What is not surprising is how highly ranked Obama is. He comes across as genuine, real, and a man of character. I am not with him 100% on the issues, but he’s far closer than anyone else who is a possible in the race. (I would have said McCain was a real challenger, and I was a fan until some of his recent political maneuvering that appears to have abandoned straight talk for pandering.) So, the question is how Obama handles the first real hits to his reputation: whether these are “real” media events (botched jokes, questionable decisions, etc.), or swiftboating of some sort. It’s easy to be popular when people don’t know you, the question is whether he has the shiny shield needed to weather the mud-slinging that has become an integral part of American politics.
Of course Guliani is an interesting counter-example there. People think they know him–mainly because of name recognition–but I suspect that his position there is a bit tenuous. They might not feel the same way about him once they see them in action. And regardless, Guliani and Bloomberg both will probably never be embraced as candidates because of their association with New York City, and their more moderate takes on social issues.

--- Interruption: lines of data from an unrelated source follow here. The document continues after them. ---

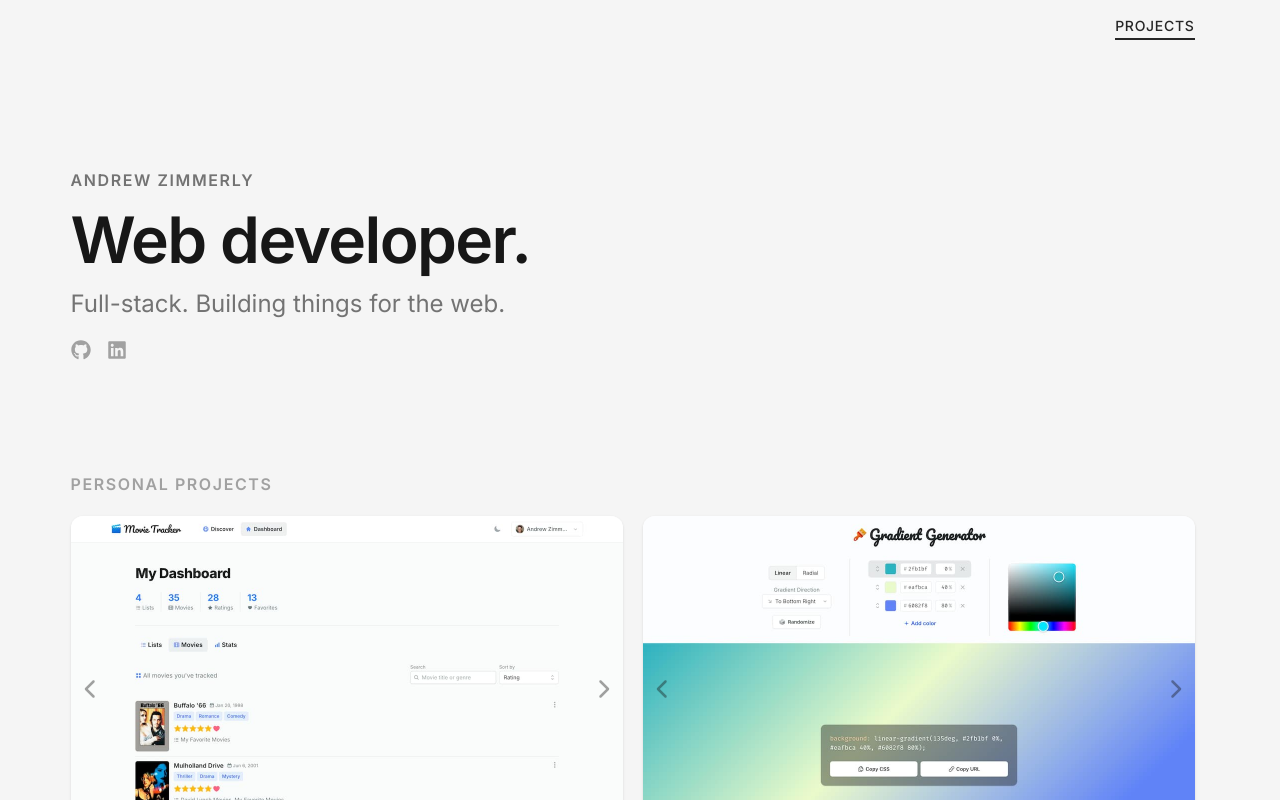
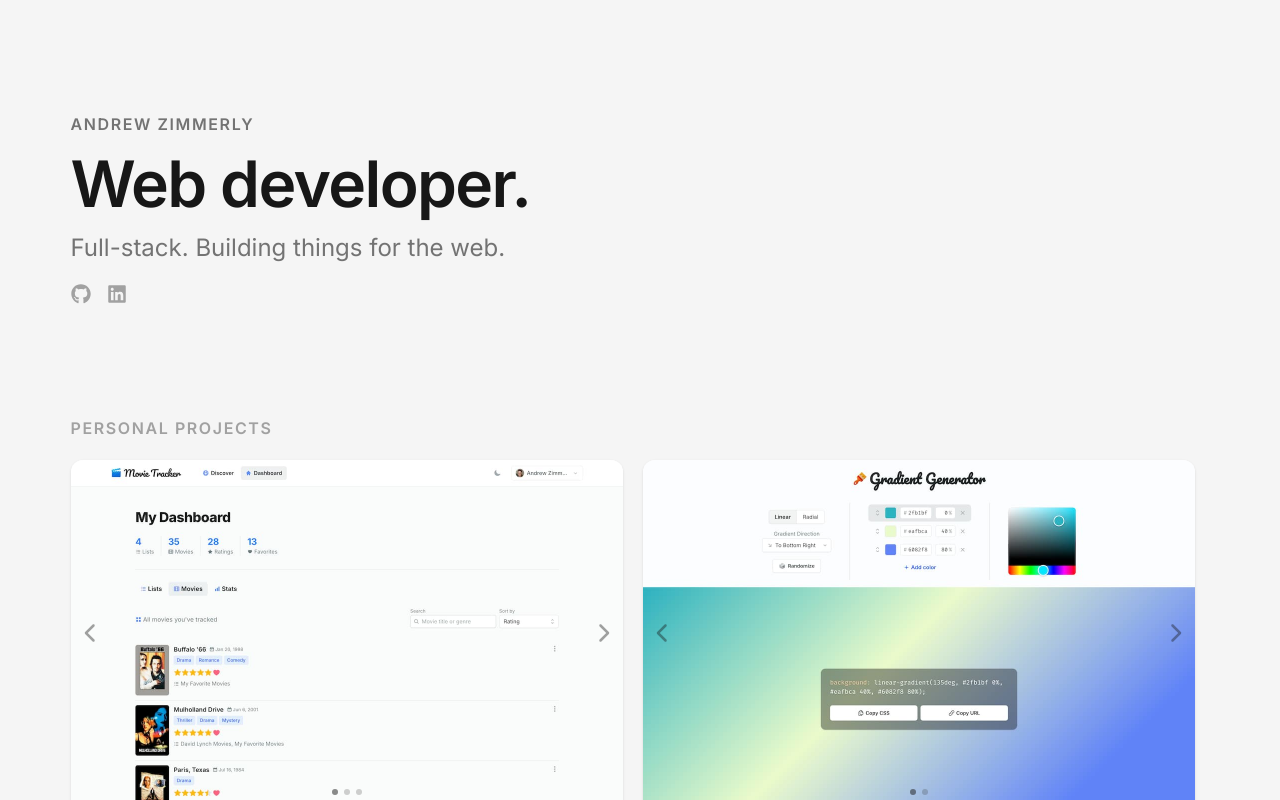
Before and after one commit to azimmerly/portfolio, a Next.js app: page / in a window 1280 px wide. Shown: the top 800 px of the page. Built offline with nearby package versions, Linux system fonts and the light colour scheme.

Commit message:
Remove nav

```diff
--- a/src/app/layout.tsx
+++ b/src/app/layout.tsx
@@ -1,7 +1,6 @@
 import type { Metadata } from "next";
 
 import { Footer } from "@/components/Footer";
-import { Nav } from "@/components/Nav";
 import { Providers } from "@/components/Providers";
 import { SITE_URL } from "@/consts";
 import { interFont } from "@/fonts";
@@ -25,7 +24,6 @@ const RootLayout = ({ children }: Readonly<{ children: React.ReactNode }>) => (
     <body className="flex min-h-screen flex-col items-center bg-neutral-100 text-neutral-900 antialiased dark:bg-neutral-950 dark:text-white">
       <Providers>
         <main className="flex w-full max-w-6xl flex-auto flex-col px-3.5">
-          <Nav />
           {children}
         </main>
         <Footer />
--- a/src/components/Nav.tsx
+++ /dev/null
@@ -1,7 +0,0 @@
-import { NavLink } from "@/components/NavLink";
-
-export const Nav = () => (
-  <nav className="flex items-center justify-center gap-4 py-4 lg:justify-end">
-    <NavLink href="/">Projects</NavLink>
-  </nav>
-);
--- a/src/components/NavLink.tsx
+++ /dev/null
@@ -1,27 +0,0 @@
-"use client";
-
-import Link, { type LinkProps } from "next/link";
-import { usePathname } from "next/navigation";
-
-type NavLinkProps = {
-  children: React.ReactNode;
-} & LinkProps<string>;
-
-export const NavLink = ({ href, children }: NavLinkProps) => {
-  const pathname = usePathname();
-  const ariaCurrent = href === pathname ? "page" : undefined;
-
-  const activeStyles = ariaCurrent
-    ? "pointer-events-none border-neutral-800 text-neutral-800 dark:border-neutral-100 dark:text-neutral-100"
-    : "border-transparent text-neutral-500 hover:text-neutral-800 dark:hover:text-neutral-100";
-
-  return (
-    <Link
-      href={href}
-      aria-current={ariaCurrent}
-      className={`border-b-2 pb-0.5 text-sm font-medium tracking-wider uppercase transition-colors ${activeStyles}`}
-    >
-      {children}
-    </Link>
-  );
-};
```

I would like to see a race between McCain and Obama. If McCain can return to his previous levels of integrity, I think we could see a race in which some broad thinkers could engage on the issues and encourage a real public discussion about the future of America, and at least reduce the influence of the spinners. That may be a vain hope, but it’s a hope.